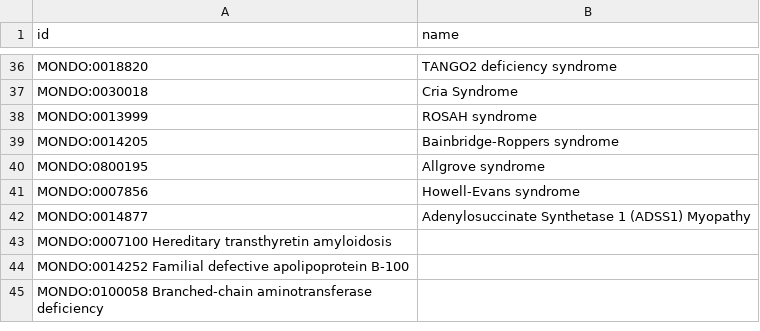
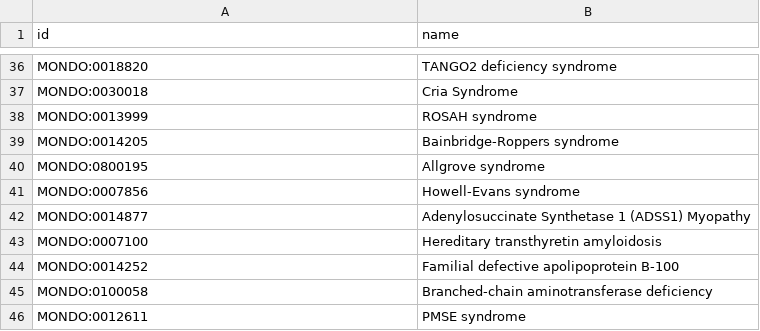
Before and after one commit to everycure-org/matrix, a TSV file: pipelines/core_entities/data/00_input/patch/disease_name_patch.tsv, drawn as a sheet; only a part is shown, gaps mark what is left out; removed rows and columns are numbered as before the commit, all else as after; the diff names each change by its address in the sheet, - before the commit and + after, or states it on an @@ line.

Commit message:
Update disease_name_patch.tsv

```diff
--- a/pipelines/core_entities/data/00_input/patch/disease_name_patch.tsv
+++ b/pipelines/core_entities/data/00_input/patch/disease_name_patch.tsv
-row 43: MONDO:0007100 Hereditary transthyretin amyloidosis
-row 44: MONDO:0014252 Familial defective apolipoprotein B-100
-row 45: MONDO:0100058 Branched-chain aminotransferase deficiency
+row 43: MONDO:0007100 | Hereditary transthyretin amyloidosis
+row 44: MONDO:0014252 | Familial defective apolipoprotein B-100
+row 45: MONDO:0100058 | Branched-chain aminotransferase deficiency
+row 46: MONDO:0012611 | PMSE syndrome
```
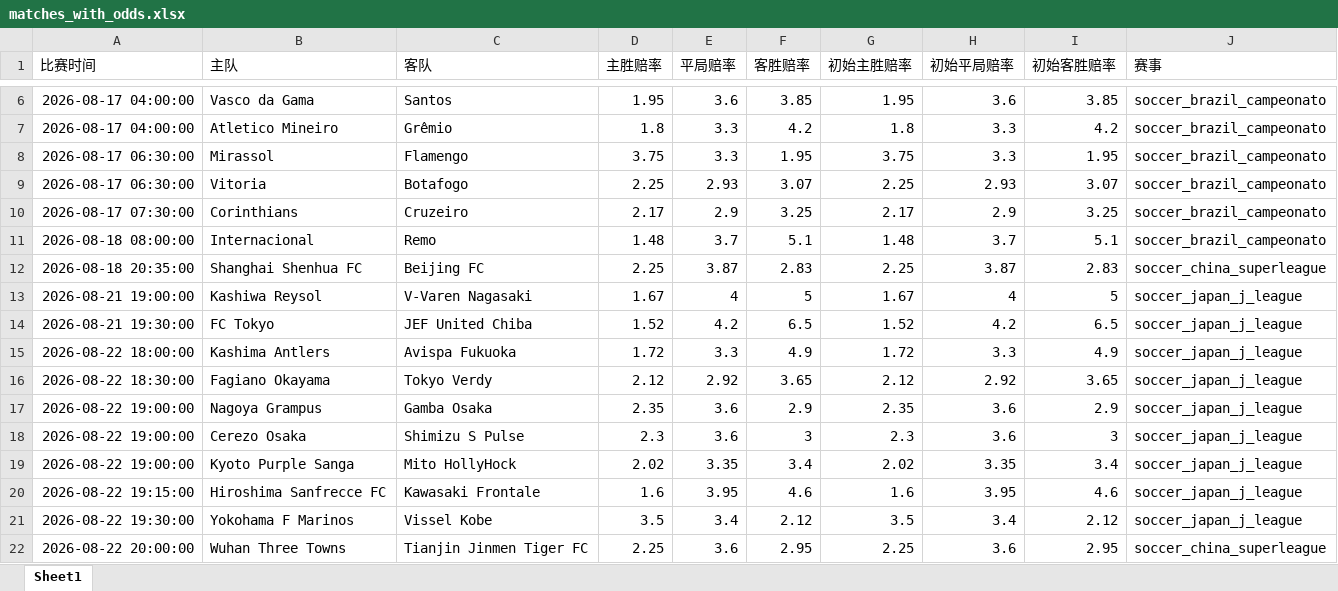
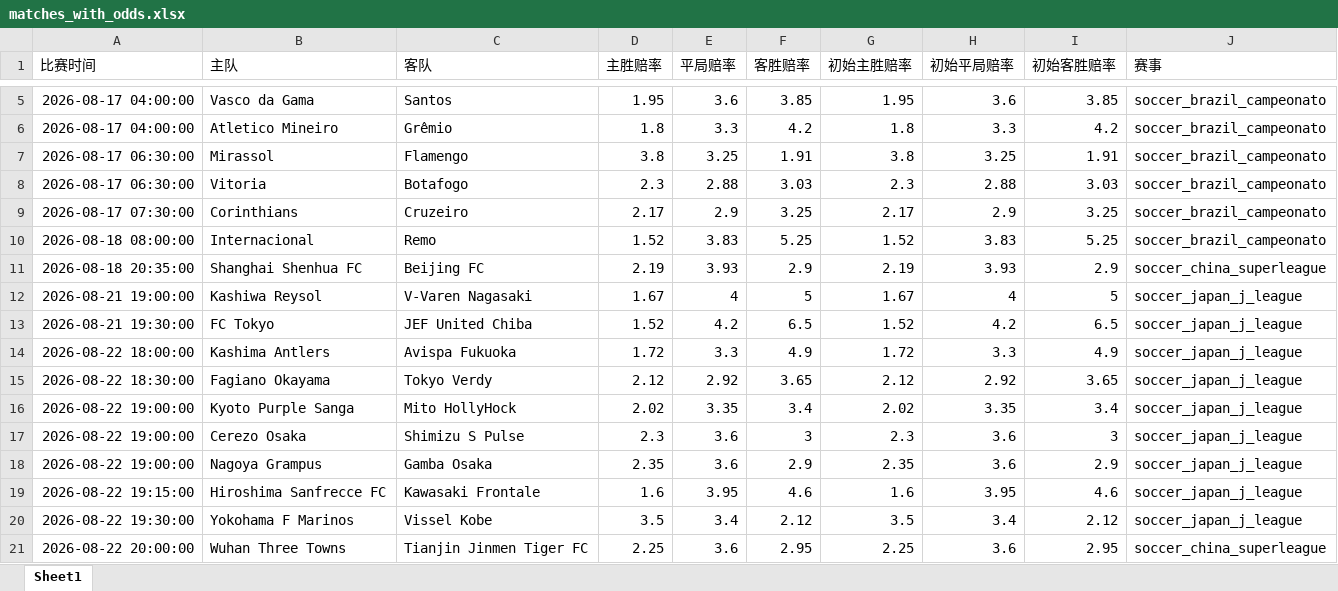
Before and after one commit to mynametengfei-coder/football_model, an Excel workbook: matches_with_odds.xlsx, sheet Sheet1, drawn as a sheet; only a part is shown, gaps mark what is left out; values as stored, in another font and other column widths than the file's, no borders; addresses are those after the commit; the diff covers the shown part only; the diff names each change by its address in the sheet, - before the commit and + after, or states it on an @@ line.

```diff
--- a/matches_with_odds.xlsx (sheet Sheet1)
+++ b/matches_with_odds.xlsx (sheet Sheet1)
-D7 (主胜赔率): 3.75
+D7 (主胜赔率): 3.8
-E7 (平局赔率): 3.3
+E7 (平局赔率): 3.25
-F7 (客胜赔率): 1.95
+F7 (客胜赔率): 1.91
-G7 (初始主胜赔率): 3.75
+G7 (初始主胜赔率): 3.8
-H7 (初始平局赔率): 3.3
+H7 (初始平局赔率): 3.25
-I7 (初始客胜赔率): 1.95
+I7 (初始客胜赔率): 1.91
-D8 (主胜赔率): 2.25
+D8 (主胜赔率): 2.3
-E8 (平局赔率): 2.93
+E8 (平局赔率): 2.88
-F8 (客胜赔率): 3.07
+F8 (客胜赔率): 3.03
-G8 (初始主胜赔率): 2.25
+G8 (初始主胜赔率): 2.3
-H8 (初始平局赔率): 2.93
+H8 (初始平局赔率): 2.88
-I8 (初始客胜赔率): 3.07
+I8 (初始客胜赔率): 3.03
-D10 (主胜赔率): 1.48
+D10 (主胜赔率): 1.52
-E10 (平局赔率): 3.7
+E10 (平局赔率): 3.83
-F10 (客胜赔率): 5.1
+F10 (客胜赔率): 5.25
-G10 (初始主胜赔率): 1.48
+G10 (初始主胜赔率): 1.52
-H10 (初始平局赔率): 3.7
+H10 (初始平局赔率): 3.83
-I10 (初始客胜赔率): 5.1
+I10 (初始客胜赔率): 5.25
-D11 (主胜赔率): 2.25
+D11 (主胜赔率): 2.19
-E11 (平局赔率): 3.87
+E11 (平局赔率): 3.93
-F11 (客胜赔率): 2.83
+F11 (客胜赔率): 2.9
-G11 (初始主胜赔率): 2.25
+G11 (初始主胜赔率): 2.19
-H11 (初始平局赔率): 3.87
+H11 (初始平局赔率): 3.93
-I11 (初始客胜赔率): 2.83
+I11 (初始客胜赔率): 2.9
@@ row 19 moved to row 16: 2026-08-22 19:00:00 @@
@@ row 18 moved to row 17: 2026-08-22 19:00:00 @@
```
Also changed, not shown: 1 removed row and 34 edited cells elsewhere in this sheet, odds_history.xlsx.
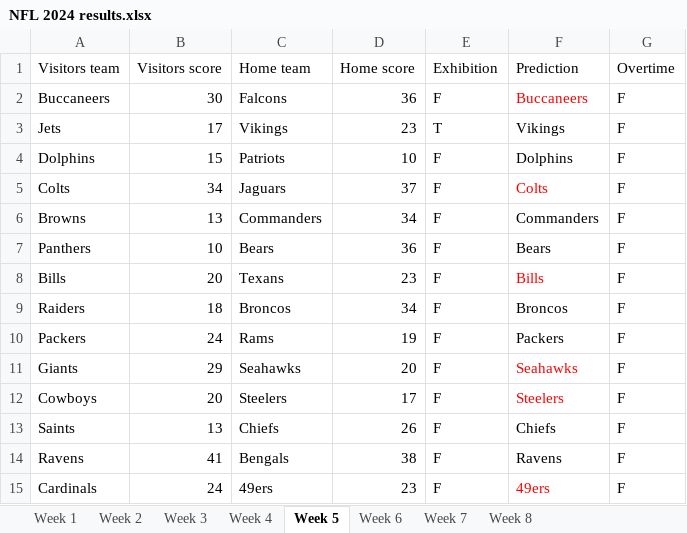
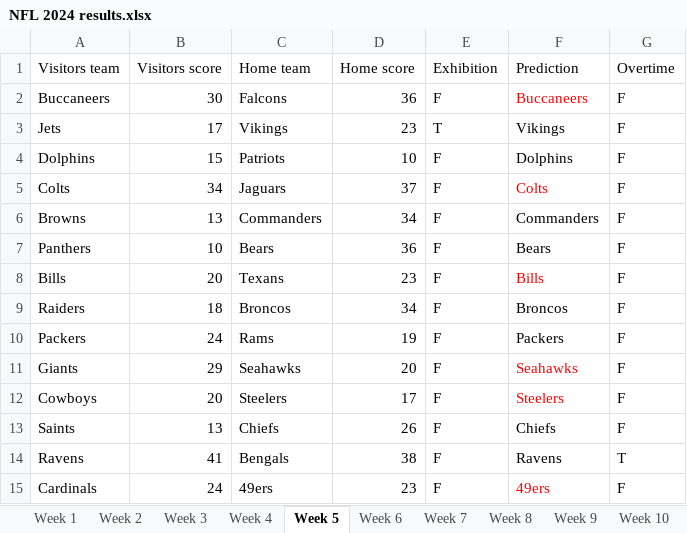
Before and after one commit to RKOpTris/not-for-long-app, an Excel workbook: NFL 2024 results.xlsx, sheet Week 5, drawn as a sheet; values as stored, in another font and other column widths than the file's, no borders; the diff names each change by its address in the sheet, - before the commit and + after, or states it on an @@ line.

Commit message:
Week 10 and app updates

```diff
--- a/NFL 2024 results.xlsx (sheet Week 5)
+++ b/NFL 2024 results.xlsx (sheet Week 5)
+sheet tab: Week 9
+sheet tab: Week 10
-G14 (Overtime): F
+G14 (Overtime): T
```
Also changed, not shown: 1 other file.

________________________

WHAT YOU NEED TO DO:
Could you repeat the listing above exactly, omitting its pictures?

ANSWER TO THE PROBLEM:
Before and after one commit to everycure-org/matrix, a TSV file: pipelines/core_entities/data/00_input/patch/disease_name_patch.tsv, drawn as a sheet; only a part is shown, gaps mark what is left out; removed rows and columns are numbered as before the commit, all else as after; the diff names each change by its address in the sheet, - before the commit and + after, or states it on an @@ line.

Commit message:
Update disease_name_patch.tsv

```diff
--- a/pipelines/core_entities/data/00_input/patch/disease_name_patch.tsv
+++ b/pipelines/core_entities/data/00_input/patch/disease_name_patch.tsv
-row 43: MONDO:0007100 Hereditary transthyretin amyloidosis
-row 44: MONDO:0014252 Familial defective apolipoprotein B-100
-row 45: MONDO:0100058 Branched-chain aminotransferase deficiency
+row 43: MONDO:0007100 | Hereditary transthyretin amyloidosis
+row 44: MONDO:0014252 | Familial defective apolipoprotein B-100
+row 45: MONDO:0100058 | Branched-chain aminotransferase deficiency
+row 46: MONDO:0012611 | PMSE syndrome
```
Before and after one commit to mynametengfei-coder/football_model, an Excel workbook: matches_with_odds.xlsx, sheet Sheet1, drawn as a sheet; only a part is shown, gaps mark what is left out; values as stored, in another font and other column widths than the file's, no borders; addresses are those after the commit; the diff covers the shown part only; the diff names each change by its address in the sheet, - before the commit and + after, or states it on an @@ line.

```diff
--- a/matches_with_odds.xlsx (sheet Sheet1)
+++ b/matches_with_odds.xlsx (sheet Sheet1)
-D7 (主胜赔率): 3.75
+D7 (主胜赔率): 3.8
-E7 (平局赔率): 3.3
+E7 (平局赔率): 3.25
-F7 (客胜赔率): 1.95
+F7 (客胜赔率): 1.91
-G7 (初始主胜赔率): 3.75
+G7 (初始主胜赔率): 3.8
-H7 (初始平局赔率): 3.3
+H7 (初始平局赔率): 3.25
-I7 (初始客胜赔率): 1.95
+I7 (初始客胜赔率): 1.91
-D8 (主胜赔率): 2.25
+D8 (主胜赔率): 2.3
-E8 (平局赔率): 2.93
+E8 (平局赔率): 2.88
-F8 (客胜赔率): 3.07
+F8 (客胜赔率): 3.03
-G8 (初始主胜赔率): 2.25
+G8 (初始主胜赔率): 2.3
-H8 (初始平局赔率): 2.93
+H8 (初始平局赔率): 2.88
-I8 (初始客胜赔率): 3.07
+I8 (初始客胜赔率): 3.03
-D10 (主胜赔率): 1.48
+D10 (主胜赔率): 1.52
-E10 (平局赔率): 3.7
+E10 (平局赔率): 3.83
-F10 (客胜赔率): 5.1
+F10 (客胜赔率): 5.25
-G10 (初始主胜赔率): 1.48
+G10 (初始主胜赔率): 1.52
-H10 (初始平局赔率): 3.7
+H10 (初始平局赔率): 3.83
-I10 (初始客胜赔率): 5.1
+I10 (初始客胜赔率): 5.25
-D11 (主胜赔率): 2.25
+D11 (主胜赔率): 2.19
-E11 (平局赔率): 3.87
+E11 (平局赔率): 3.93
-F11 (客胜赔率): 2.83
+F11 (客胜赔率): 2.9
-G11 (初始主胜赔率): 2.25
+G11 (初始主胜赔率): 2.19
-H11 (初始平局赔率): 3.87
+H11 (初始平局赔率): 3.93
-I11 (初始客胜赔率): 2.83
+I11 (初始客胜赔率): 2.9
@@ row 19 moved to row 16: 2026-08-22 19:00:00 @@
@@ row 18 moved to row 17: 2026-08-22 19:00:00 @@
```
Also changed, not shown: 1 removed row and 34 edited cells elsewhere in this sheet, odds_history.xlsx.
Before and after one commit to RKOpTris/not-for-long-app, an Excel workbook: NFL 2024 results.xlsx, sheet Week 5, drawn as a sheet; values as stored, in another font and other column widths than the file's, no borders; the diff names each change by its address in the sheet, - before the commit and + after, or states it on an @@ line.

Commit message:
Week 10 and app updates

```diff
--- a/NFL 2024 results.xlsx (sheet Week 5)
+++ b/NFL 2024 results.xlsx (sheet Week 5)
+sheet tab: Week 9
+sheet tab: Week 10
-G14 (Overtime): F
+G14 (Overtime): T
```
Also changed, not shown: 1 other file.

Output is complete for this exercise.